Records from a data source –
-----
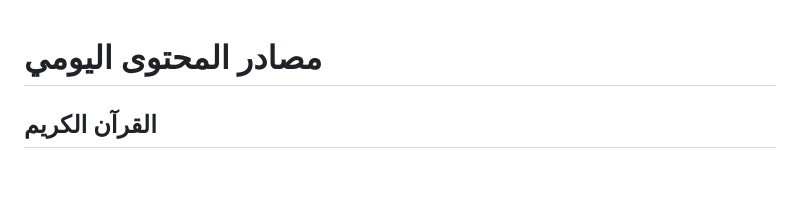
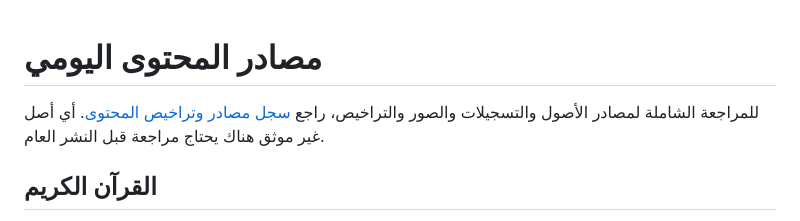
Before and after one commit to aibdo0/anyas-app, a Markdown page: data/SOURCES.md, the part around the change. GitHub-like rendering; blank space fills up the shorter version.

Commit message:
Document third party content licenses

```diff
--- a/data/SOURCES.md
+++ b/data/SOURCES.md
@@ -1,4 +1,6 @@
 # مصادر المحتوى اليومي
+
+للمراجعة الشاملة لمصادر الأصول والتسجيلات والصور والتراخيص، راجع [سجل مصادر وتراخيص المحتوى](../THIRD_PARTY_LICENSES.md). أي أصل غير موثق هناك يحتاج مراجعة قبل النشر العام.
 
 ## القرآن الكريم
 
```
Also changed, not shown: THIRD_PARTY_LICENSES.md (added, +140 -0 lines).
-----
Problem description – Going through the data above, return each line with the word "مصادر".

Answer for the task –
 # مصادر المحتوى اليومي
+للمراجعة الشاملة لمصادر الأصول والتسجيلات والصور والتراخيص، راجع [سجل مصادر وتراخيص المحتوى](../THIRD_PARTY_LICENSES.md). أي أصل غير موثق هناك يحتاج مراجعة قبل النشر العام.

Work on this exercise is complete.